“The decision not to extend water pipelines to homes in Delhi’s unplanned colonies is a consequential one,” Ossom said. “Low-income residents of the city, who reside in those areas, end up depending on more precarious water delivery systems. Our report shows that climate change puts those systems under intense pressure.”
The report also concludes that climate change amplifies the inequality that the communities face by reducing and worsening their water supply. Areas with already limited water availability are more affected by water scarcity. Temperature spikes heighten the demand for water while increasing the physical stressors of collecting it. Higher temperatures also reduce the amount of oxygen that water holds, which affects its taste, odor, and appearance, while floods from high-intensity storms degrade water sources.
Inaction has gendered impacts, the report shows. “Women and girls are the ones tasked with collecting water for their families,” said Alina Saba, a climate justice campaigner with CESR. “They will have to spend even more hours each day collecting water, which steals time from their educational and income-generating activities, increases the burden of their care work, and has consequent impacts on their human rights to education and sanitation.”

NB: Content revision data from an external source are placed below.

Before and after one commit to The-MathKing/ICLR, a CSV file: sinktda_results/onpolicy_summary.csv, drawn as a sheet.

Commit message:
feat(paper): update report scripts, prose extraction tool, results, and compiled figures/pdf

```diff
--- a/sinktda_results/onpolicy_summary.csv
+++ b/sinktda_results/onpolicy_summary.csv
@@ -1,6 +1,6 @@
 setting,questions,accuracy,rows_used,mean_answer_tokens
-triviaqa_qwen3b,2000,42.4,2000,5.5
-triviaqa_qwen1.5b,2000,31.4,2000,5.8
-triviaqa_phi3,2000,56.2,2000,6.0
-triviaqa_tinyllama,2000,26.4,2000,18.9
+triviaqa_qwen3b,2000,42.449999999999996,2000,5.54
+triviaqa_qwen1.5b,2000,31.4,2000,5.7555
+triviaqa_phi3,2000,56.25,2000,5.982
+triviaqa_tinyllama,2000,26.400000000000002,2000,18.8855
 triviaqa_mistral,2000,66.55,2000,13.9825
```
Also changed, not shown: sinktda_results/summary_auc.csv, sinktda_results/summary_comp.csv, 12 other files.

The report suggests measures that the Government of India and the Delhi government could take to protect the right to water. “One way to improve the situation would be to increase resources for water service delivery by raising tax and non-tax revenue streams,” said Ossom. “Expanding the water supply for unconnected households and monitoring water delivery in a disaggregated fashion would also help reduce inequality.”
The authors do not let wealthy governments off the hook. “Wealthy countries that have contributed the most to historical greenhouse gas emissions have skirted their responsibility to finance climate action,” said Saba. “They should deliver on their commitments by providing the 100 billion dollars a year that they promised a decade ago to developing countries and rapidly increase climate funding. At the upcoming UN Climate Change Conference, governments should agree on a transparent and equitable structure for the Loss and Damage Fund,” she said.
Harvard Law students followed an innovative method designed by CESR, called OPERA, when conducting research for the report. The approach aims to reveal seemingly invisible policy choices that contribute to socio-economic inequality, resulting in economic and social deprivations. The report draws from 200 written sources in addition to interviews with subject-matter experts and community representatives.